The University has joined forces with a group of colleges, including Corpus Christi, to unveil a plan for the building of 1,400 new homes in Cambridge.
The development will take place on the ‘green belt’ to the west of the city centre, and aims to cater for the heavy demand for property in the region. The site will also provide brand new community facilities, such as a primary school.
The Corpus Christi busar, Tim Harvey-Samuel, told Cambridge News, “there are considerable challenges relating to transport and the affordability and supply of housing in Cambridge today.”
He argued that the new plans “could deliver housing in a high-quality sustainable development”, providing a long-term solution to Cambridge’s housing shortage. In October, Cambridge News reported that the average home in the city was worth 7.3% more than it was 3 months previously.
The landholding structure

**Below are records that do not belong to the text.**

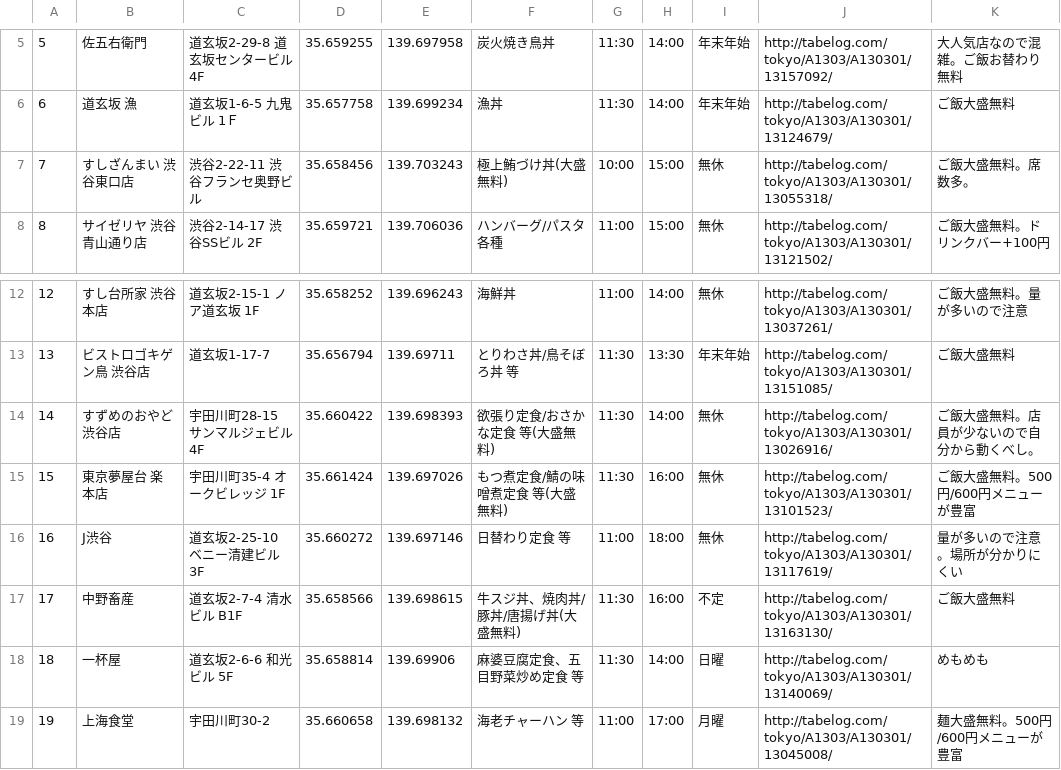
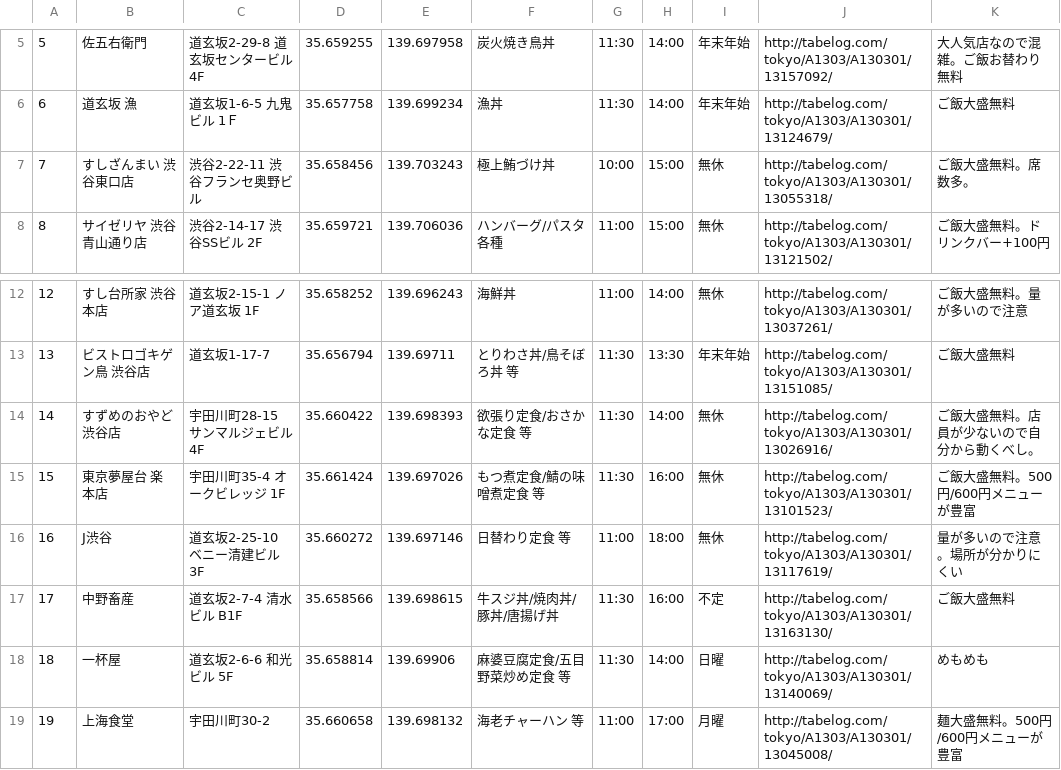
Before and after one commit to u1fukui/lunch-ios, a CSV file: lunch/lunch.csv, drawn as a sheet; only a part is shown, gaps mark what is left out; the diff names each change by its address in the sheet, - before the commit and + after, or states it on an @@ line.

Commit message:
お店情報の表記を統一

```diff
--- a/lunch/lunch.csv
+++ b/lunch/lunch.csv
-F7: 極上鮪づけ丼(大盛無料)
+F7: 極上鮪づけ丼
-F14: 欲張り定食/おさかな定食 等(大盛無料)
+F14: 欲張り定食/おさかな定食 等
-F15: もつ煮定食/鯖の味噌煮定食 等(大盛無料)
+F15: もつ煮定食/鯖の味噌煮定食 等
-F17: 牛スジ丼、焼肉丼/豚丼/唐揚げ丼(大盛無料)
+F17: 牛スジ丼/焼肉丼/豚丼/唐揚げ丼
-F18: 麻婆豆腐定食、五目野菜炒め定食 等
+F18: 麻婆豆腐定食/五目野菜炒め定食 等
```
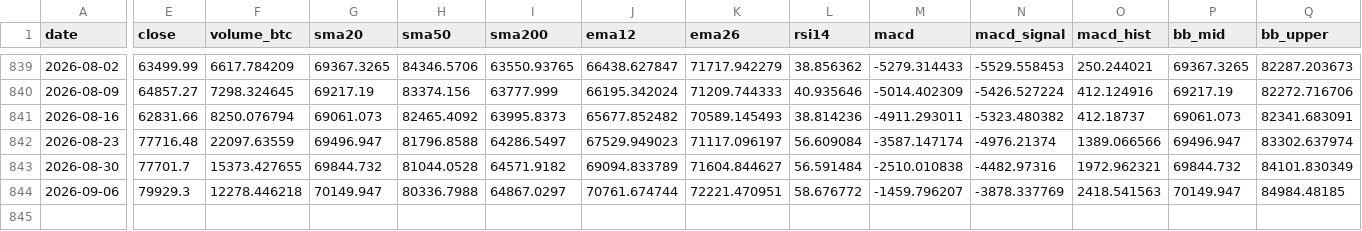
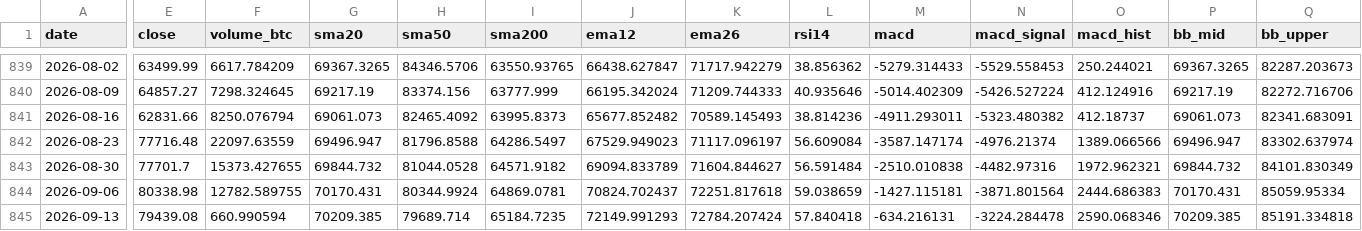
Before and after one commit to nateg511-wq/Daily-Weekly-Tracker, a CSV file: data/indicators_weekly.csv, drawn as a sheet; only a part is shown, gaps mark what is left out; rows hold the shown columns only; the diff covers the shown part only; the diff names each change by its address in the sheet, - before the commit and + after, or states it on an @@ line.

```diff
--- a/data/indicators_weekly.csv
+++ b/data/indicators_weekly.csv
-E844 (close): 79929.3
+E844 (close): 80338.98
-F844 (volume_btc): 12278.446218
+F844 (volume_btc): 12782.589755
-G844 (sma20): 70149.947
+G844 (sma20): 70170.431
-H844 (sma50): 80336.7988
+H844 (sma50): 80344.9924
-I844 (sma200): 64867.0297
+I844 (sma200): 64869.0781
-J844 (ema12): 70761.674744
+J844 (ema12): 70824.702437
-K844 (ema26): 72221.470951
+K844 (ema26): 72251.817618
-L844 (rsi14): 58.676772
+L844 (rsi14): 59.038659
-M844 (macd): -1459.796207
+M844 (macd): -1427.115181
-N844 (macd_signal): -3878.337769
+N844 (macd_signal): -3871.801564
-O844 (macd_hist): 2418.541563
+O844 (macd_hist): 2444.686383
-P844 (bb_mid): 70149.947
+P844 (bb_mid): 70170.431
-Q844 (bb_upper): 84984.48185
+Q844 (bb_upper): 85059.95334
+row 845: 2026-09-13 | 79439.08 | 660.990594 | 70209.385 | 79689.714 | 65184.7235 | 72149.991293 | 72784.207424 | 57.840418 | -634.216131 | -3224.284478 | 2590.068346 | 70209.385 | 85191.334818
```
Also changed, not shown: 4 edited cells elsewhere in this file, data/btc_usd_daily.csv, data/btc_usd_daily_full.csv, 14 other files.
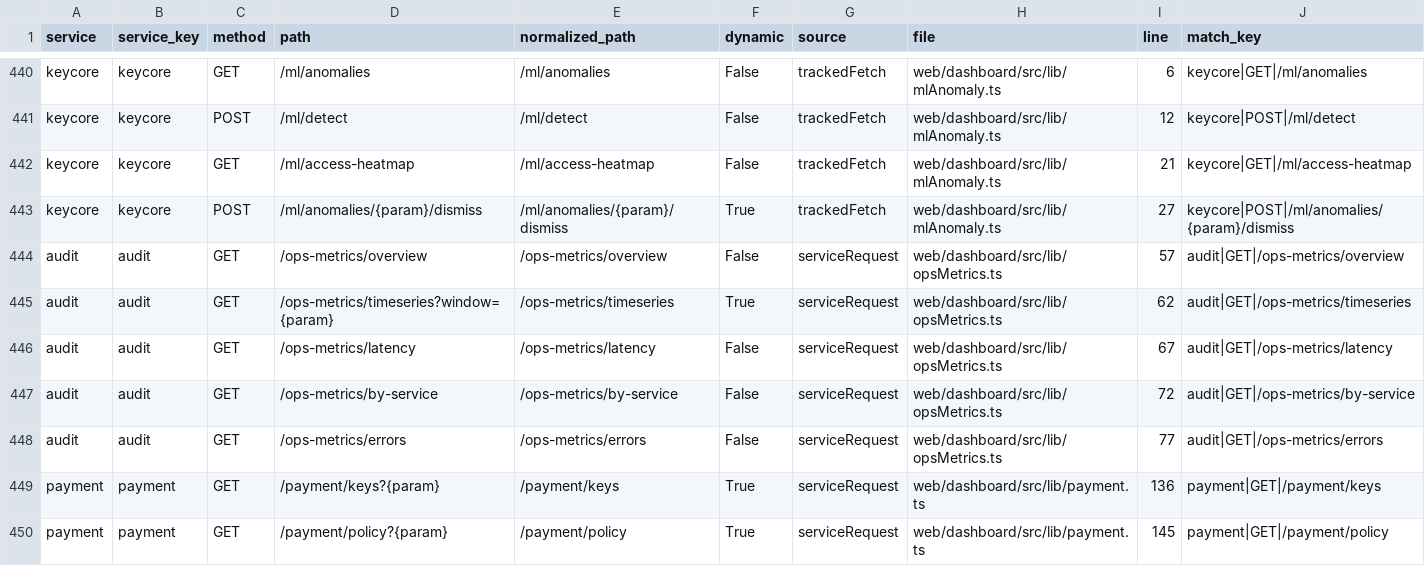
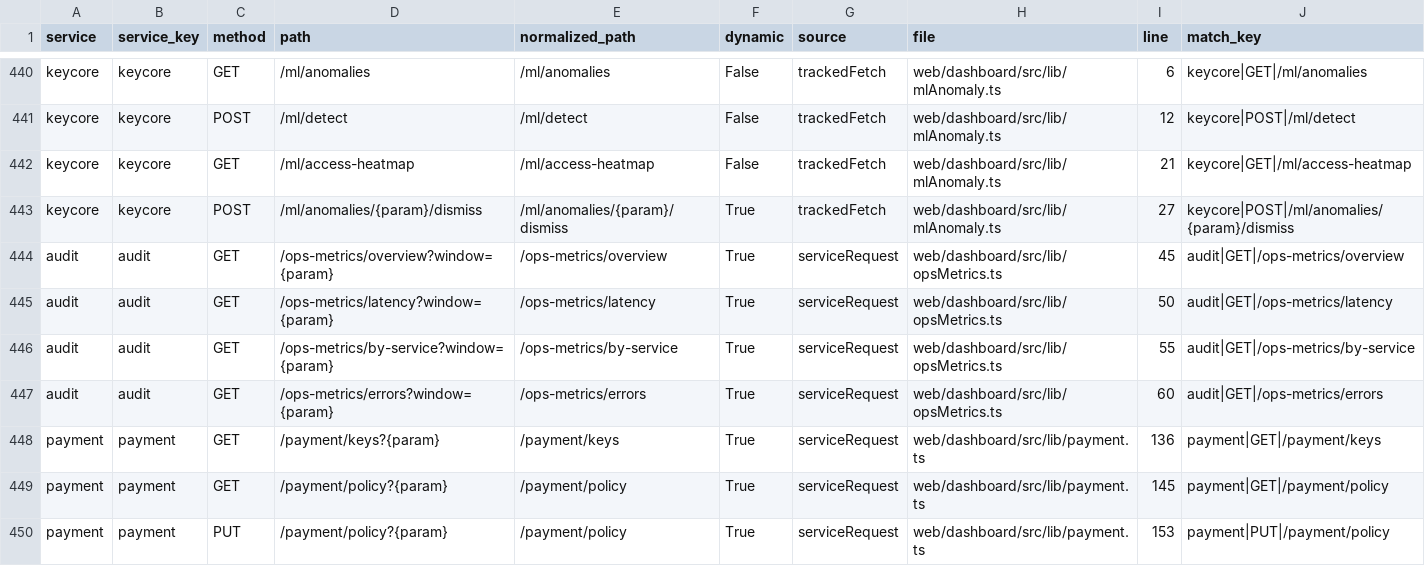
Before and after one commit to nishanttrana/KMSBeta, a CSV file: docs/generated/frontend-calls.csv, drawn as a sheet; only a part is shown, gaps mark what is left out; the shorter side is filled out with more unchanged rows.

```diff
--- a/docs/generated/frontend-calls.csv
+++ b/docs/generated/frontend-calls.csv
@@ -443,7 +443,6 @@ keycore,keycore,GET,/ml/access-heatmap,/ml/access-heatmap,False,trackedFetch,web
 keycore,keycore,POST,/ml/anomalies/{param}/dismiss,/ml/anomalies/{param}/dismiss,True,trackedFetch,web/dashboard/src/lib/mlAnomaly.ts,27,keycore|POST|/ml/anomalies/{param}/dismiss
-audit,audit,GET,/ops-metrics/overview,/ops-metrics/overview,False,serviceRequest,web/dashboard/src/lib/opsMetrics.ts,57,audit|GET|/ops-metrics/overview
-audit,audit,GET,/ops-metrics/timeseries?window={param},/ops-metrics/timeseries,True,serviceRequest,web/dashboard/src/lib/opsMetrics.ts,62,audit|GET|/ops-metrics/timeseries
-audit,audit,GET,/ops-metrics/latency,/ops-metrics/latency,False,serviceRequest,web/dashboard/src/lib/opsMetrics.ts,67,audit|GET|/ops-metrics/latency
-audit,audit,GET,/ops-metrics/by-service,/ops-metrics/by-service,False,serviceRequest,web/dashboard/src/lib/opsMetrics.ts,72,audit|GET|/ops-metrics/by-service
-audit,audit,GET,/ops-metrics/errors,/ops-metrics/errors,False,serviceRequest,web/dashboard/src/lib/opsMetrics.ts,77,audit|GET|/ops-metrics/errors
+audit,audit,GET,/ops-metrics/overview?window={param},/ops-metrics/overview,True,serviceRequest,web/dashboard/src/lib/opsMetrics.ts,45,audit|GET|/ops-metrics/overview
+audit,audit,GET,/ops-metrics/latency?window={param},/ops-metrics/latency,True,serviceRequest,web/dashboard/src/lib/opsMetrics.ts,50,audit|GET|/ops-metrics/latency
+audit,audit,GET,/ops-metrics/by-service?window={param},/ops-metrics/by-service,True,serviceRequest,web/dashboard/src/lib/opsMetrics.ts,55,audit|GET|/ops-metrics/by-service
+audit,audit,GET,/ops-metrics/errors?window={param},/ops-metrics/errors,True,serviceRequest,web/dashboard/src/lib/opsMetrics.ts,60,audit|GET|/ops-metrics/errors
 payment,payment,GET,/payment/keys?{param},/payment/keys,True,serviceRequest,web/dashboard/src/lib/payment.ts,136,payment|GET|/payment/keys
```
Also changed, not shown: docs/generated/backend-routes.csv, docs/generated/request-flows.csv, 31 other files.
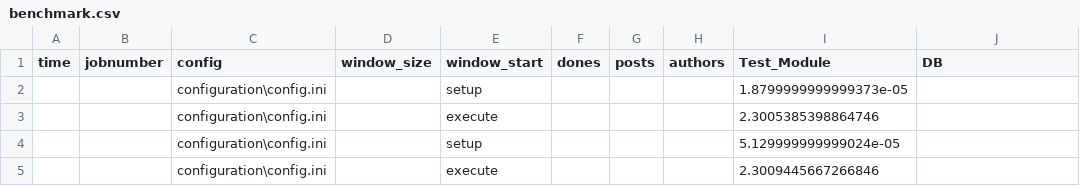
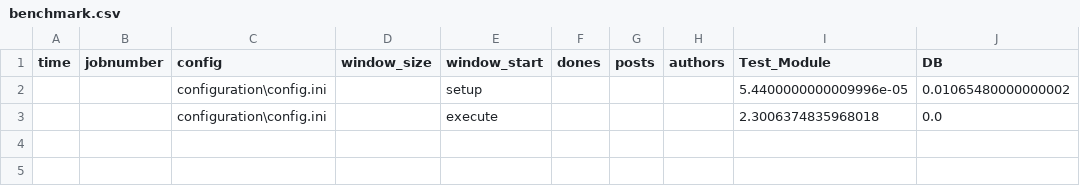
Before and after one commit to cohen3/Feature_Selection_AutoML, a CSV file: benchmark.csv, drawn as a sheet.

Commit message:
created a db - DB module

```diff
--- a/benchmark.csv
+++ b/benchmark.csv
@@ -1,5 +1,3 @@
 time,jobnumber,config,window_size,window_start,dones,posts,authors,Test_Module,DB
-,,configuration\config.ini,,setup,,,,1.8799999999999373e-05,
-,,configuration\config.ini,,execute,,,,2.3005385398864746,
-,,configuration\config.ini,,setup,,,,5.129999999999024e-05,
-,,configuration\config.ini,,execute,,,,2.3009445667266846,
+,,configuration\config.ini,,setup,,,,5.4400000000009996e-05,0.01065480000000002
+,,configuration\config.ini,,execute,,,,2.3006374835968018,0.0
```
Also changed, not shown: 9 other files.
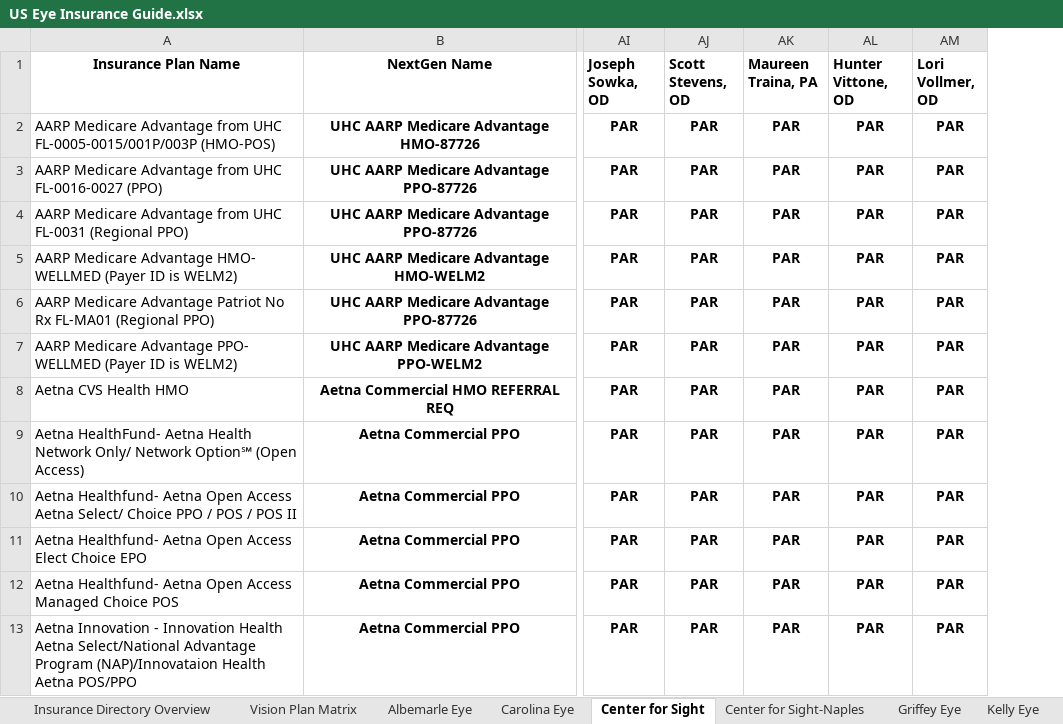
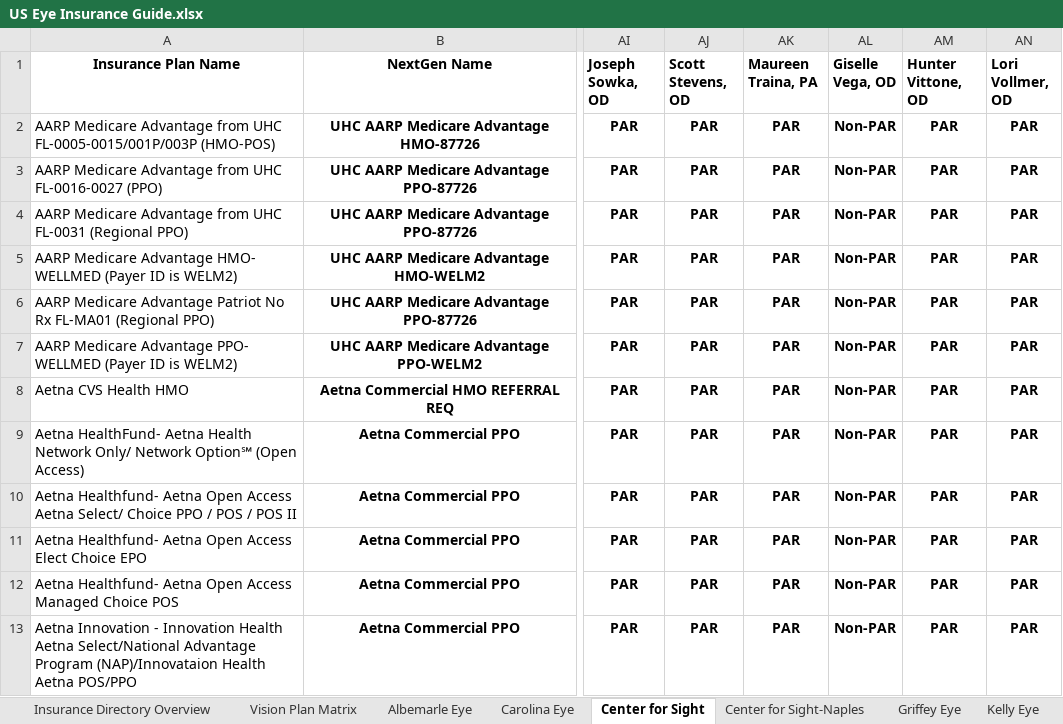
Before and after one commit to wak1616/PAC, an Excel workbook: US Eye Insurance Guide.xlsx, sheet Center for Sight, drawn as a sheet; only a part is shown, gaps mark what is left out; values as stored, in another font and other column widths than the file's, no borders; conditional formats not drawn; the diff names each change by its address in the sheet, - before the commit and + after, or states it on an @@ line.

Commit message:
Add files via upload

```diff
--- a/US Eye Insurance Guide.xlsx (sheet Center for Sight)
+++ b/US Eye Insurance Guide.xlsx (sheet Center for Sight)
+column AL (Giselle Vega, OD), rows 2-13: all Non-PAR
```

All the same, not everyone is so happy about the project. Opposition to the building work comes from conservationists. The Conservation charity Cambridge PPF “strongly opposes” the plans, saying it has already been approached about some land they own.
A spokesperson for the charity reported that they rejected the scheme proposed by the consortium to “join them in presenting a much bigger scheme than would extend the whole way to the M11”.
The charity is protesting the proposed building on arable farmland, arguing “This section of the Green Belt is of the highest importance for protecting the setting of the historic core of the city.”